29 June 2008

Book of the Week #5: Fanagalo Phrasebook

On the net there is conflicting information about the popularity of Fanagalo and very little about the language itself. I got curious a few years ago and obtained Fanagalo Phrase-book, Grammar and Dictionary by J.D. Bold, published by Ernest Stanton Publishers, Johannesburg (tenth edition, 1977).

The author claims that (at least when he was writing) Fanagalo is a widely used lingua franca in southern Africa, not limited to giving orders to miners and domestic servants, but actually helpful every day to people in all kinds of situations. Here he takes a swipe at Esperanto:

He does a good job explaining how to make the clicks represented by the letters c, q, x. For example he says the x click "is the sound that White children make when they imagine they are urging a horse to get moving."

Below is a sample of the grammar section.

You can read a Fanagalo text specimen here.


Susan-Mary said...

Dear Mr. Harrison,

Could you please tell me where you obtained this copy of the no out of print "Fanagalo Phrase-book" as I really want to buy a copy for my father.

Thank you


riku said...

I purchased my copy on abebooks.com which is an excellent source of used books. -RH
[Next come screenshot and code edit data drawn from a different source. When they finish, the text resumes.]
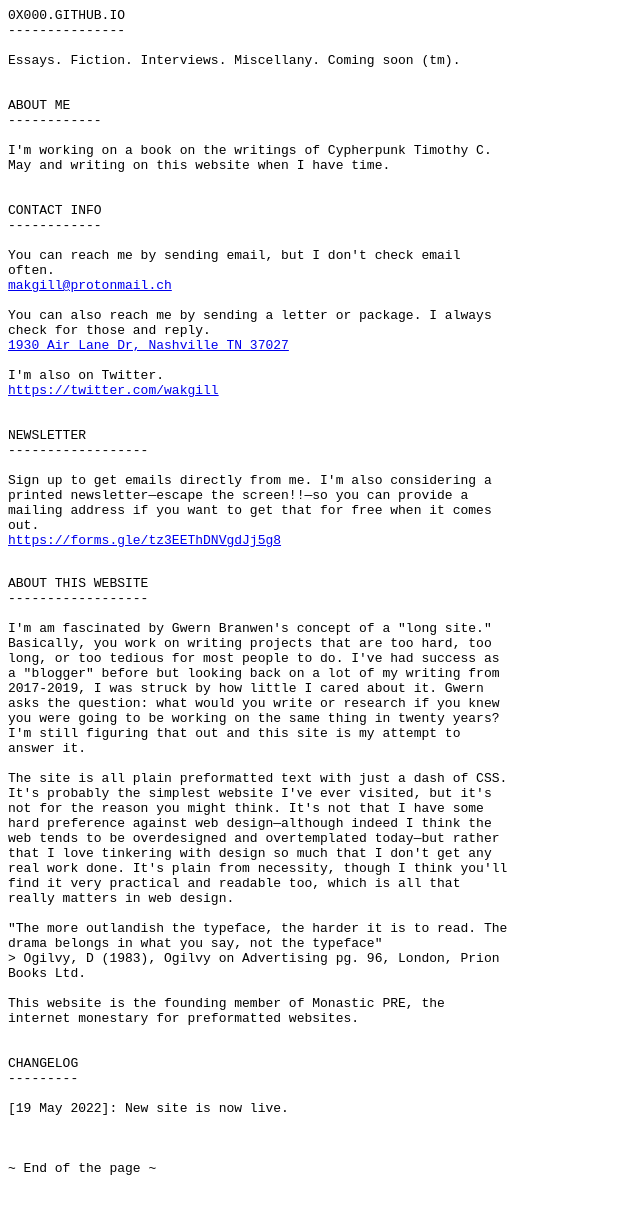
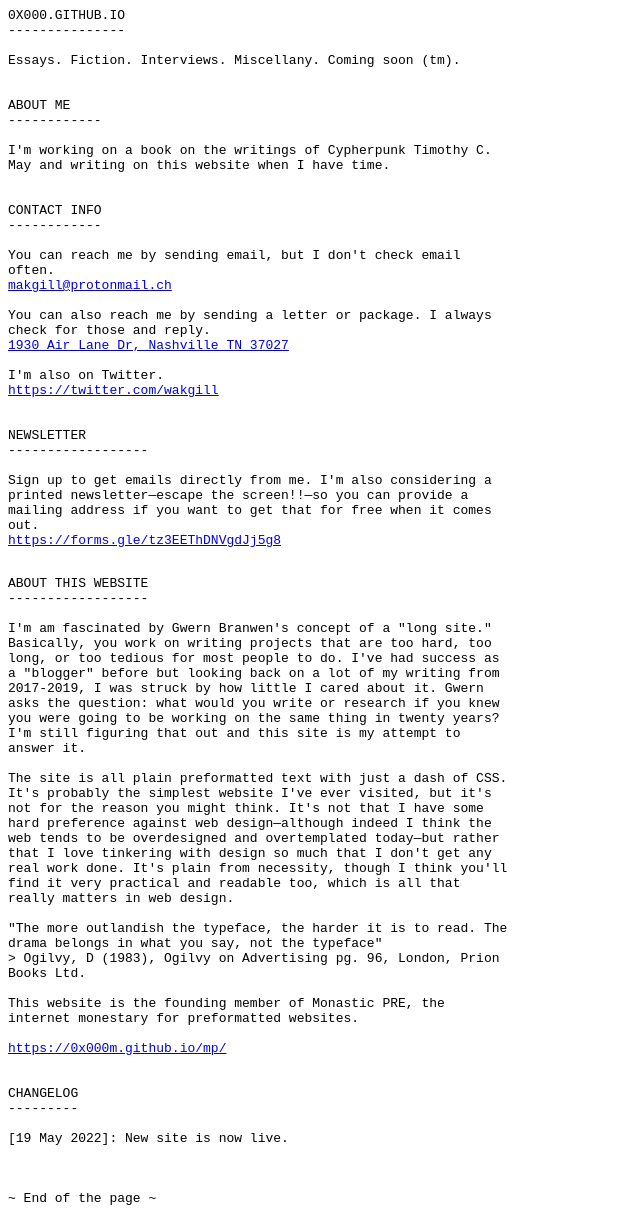
Before and after one commit to 0x000m/0x000m.github.io, a Jekyll site: the page built from index.md, in a window 1280 px wide. Shown: the whole page, without its empty margins (0-640 px from the left). Built offline with Jekyll 4.4.1, drawn with Linux system fonts in a browser that asks for light colours; before the commit the page ends 1189 px from its top, so only the background shows below that; some of the changed lines change nothing that is shown.

Commit message:
Update index.md

```diff
--- a/index.md
+++ b/index.md
@@ -49,6 +49,8 @@
 
 This website is the founding member of Monastic PRE, the internet monestary for preformatted websites.
 
+<a href="https://0x000m.github.io/mp/">https://0x000m.github.io/mp/</a>
+
 
 CHANGELOG
 ---------
```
Anonymous said...

Cool site, I hadn't noticed langbreeze.blogspot.com earlier during my searches!
Carry on the great work!

Anonymous said...


This is a message for the webmaster/admin here at langbreeze.blogspot.com.

Can I use some of the information from this blog post above if I give a link back to this website?


R.K.Harrison said...

Yes, feel free to quote this blog and/or link back to it.

Anonymous said...

I bought Fanagalo by JD Bold in Johannesburg where they were selling for about US$ five cents each.

The reason for this is that Fanagalo is a pidgin used mostly under Apartheid for the whites to attempt to communicate with Blacks.

They should have just learned any of the 11 official languages, and others.

Anonymous said...

Johannesburg is the commercial center where many AFRICANS came from various areas looking for employment verged, speaking different languages. It served them all including the whites, colourds and Indians! You can't paint everybody with the same brush you ignorant fool.

Robin Clay said...

Not only that - but Wenela gathered wrkers from all over Southern Africa - as far as the Congo, Angloa and Mozambique, where returned workers still know the language. It was also used by white Rhodesians visitng LM on holiday, for none spoke portuguese, and the locals spoke no English.

Oh, and it is being revived, as people realise its usefulness.

It takes about 15 hours to learn.